Records for the task Block Start
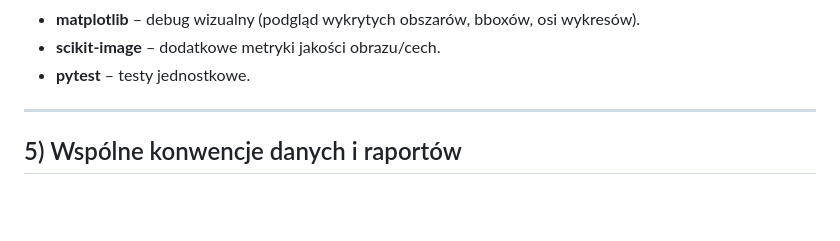
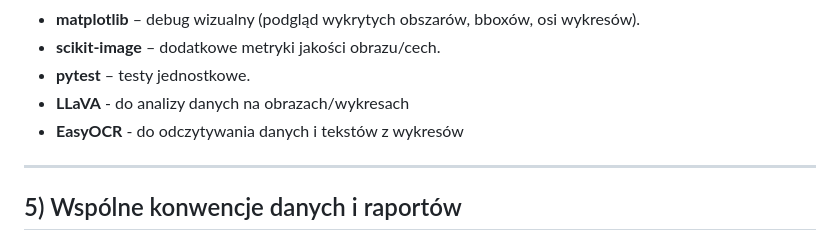
Before and after one commit to majamogielnicka/pdf_diploma_checker, a Markdown page: stack.md, the part around the change. GitHub-like rendering; blank space fills up the shorter version.

Commit message:
tech-stack update
Added two libraries (vision)

```diff
--- a/stack.md
+++ b/stack.md
@@ -62,6 +62,8 @@ Opcjonalnie:
 - **matplotlib** – debug wizualny (podgląd wykrytych obszarów, bboxów, osi wykresów).
 - **scikit-image** – dodatkowe metryki jakości obrazu/cech.
 - **pytest** – testy jednostkowe.
+- **LLaVA** - do analizy danych na obrazach/wykresach
+- **EasyOCR** - do odczytywania danych i tekstów z wykresów
 
 ---
 
```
Records for the task Block End
Task to carry out
Where a line of the data holds "stack", show that line.

Answer section
Before and after one commit to majamogielnicka/pdf_diploma_checker, a Markdown page: stack.md, the part around the change. GitHub-like rendering; blank space fills up the shorter version.
tech-stack update
--- a/stack.md
+++ b/stack.md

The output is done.